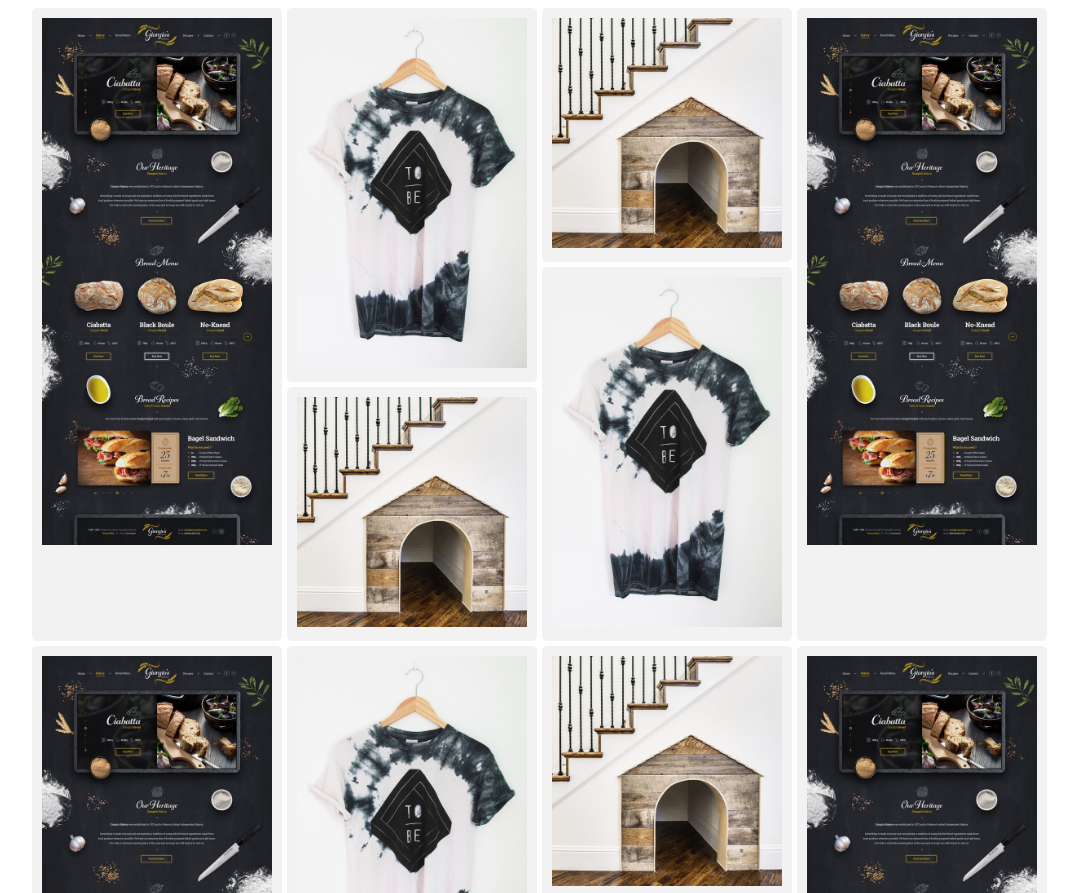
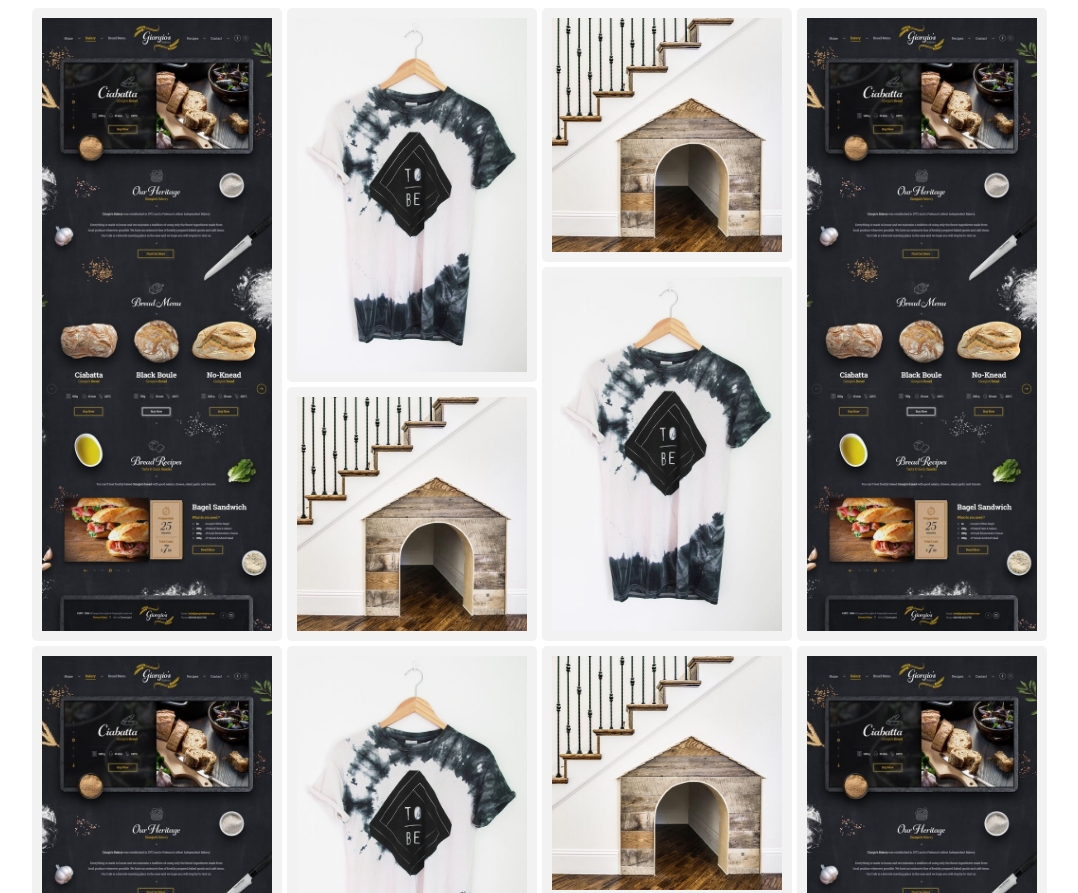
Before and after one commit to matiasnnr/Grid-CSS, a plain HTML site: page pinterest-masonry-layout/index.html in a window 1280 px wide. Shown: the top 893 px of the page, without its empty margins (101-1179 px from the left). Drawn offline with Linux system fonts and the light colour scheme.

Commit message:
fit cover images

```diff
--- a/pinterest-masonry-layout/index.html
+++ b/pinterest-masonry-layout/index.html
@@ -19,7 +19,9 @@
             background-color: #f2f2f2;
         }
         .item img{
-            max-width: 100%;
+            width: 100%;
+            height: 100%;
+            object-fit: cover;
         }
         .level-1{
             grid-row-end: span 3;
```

☆ ☆ ☆ ☆

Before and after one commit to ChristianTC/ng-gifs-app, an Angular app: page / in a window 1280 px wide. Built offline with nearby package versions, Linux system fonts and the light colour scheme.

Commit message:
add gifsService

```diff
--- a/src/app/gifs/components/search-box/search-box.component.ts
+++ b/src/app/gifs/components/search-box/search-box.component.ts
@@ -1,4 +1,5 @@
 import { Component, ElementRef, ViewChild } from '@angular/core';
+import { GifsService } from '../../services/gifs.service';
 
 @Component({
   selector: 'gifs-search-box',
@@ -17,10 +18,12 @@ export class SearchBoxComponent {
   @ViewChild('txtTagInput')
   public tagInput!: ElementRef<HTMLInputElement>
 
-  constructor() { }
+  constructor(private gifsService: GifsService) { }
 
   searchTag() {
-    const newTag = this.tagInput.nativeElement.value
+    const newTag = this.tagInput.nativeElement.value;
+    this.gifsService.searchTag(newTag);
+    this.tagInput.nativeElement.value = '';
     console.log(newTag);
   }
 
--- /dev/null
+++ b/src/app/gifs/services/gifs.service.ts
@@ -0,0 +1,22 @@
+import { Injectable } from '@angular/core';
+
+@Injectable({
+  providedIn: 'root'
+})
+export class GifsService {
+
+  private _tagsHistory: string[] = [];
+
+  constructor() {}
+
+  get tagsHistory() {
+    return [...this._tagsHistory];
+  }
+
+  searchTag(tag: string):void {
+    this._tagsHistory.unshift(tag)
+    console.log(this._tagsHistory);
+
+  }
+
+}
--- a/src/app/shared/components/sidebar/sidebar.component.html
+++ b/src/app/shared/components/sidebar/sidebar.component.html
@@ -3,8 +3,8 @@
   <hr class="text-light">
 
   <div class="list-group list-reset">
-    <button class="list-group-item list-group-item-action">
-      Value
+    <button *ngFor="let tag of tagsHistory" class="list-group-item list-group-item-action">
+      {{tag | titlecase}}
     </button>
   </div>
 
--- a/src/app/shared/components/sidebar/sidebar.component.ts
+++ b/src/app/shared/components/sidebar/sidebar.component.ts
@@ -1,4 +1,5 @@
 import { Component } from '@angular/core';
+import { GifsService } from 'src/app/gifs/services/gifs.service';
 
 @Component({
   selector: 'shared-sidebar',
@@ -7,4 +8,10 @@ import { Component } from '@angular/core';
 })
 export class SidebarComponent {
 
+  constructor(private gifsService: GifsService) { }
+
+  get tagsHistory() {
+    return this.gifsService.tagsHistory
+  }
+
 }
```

☆ ☆ ☆ ☆

• **Task details**:
Across the entries above, work out the count of lines that hold the word "class", and state that number alone.

• **Problem solution**:
7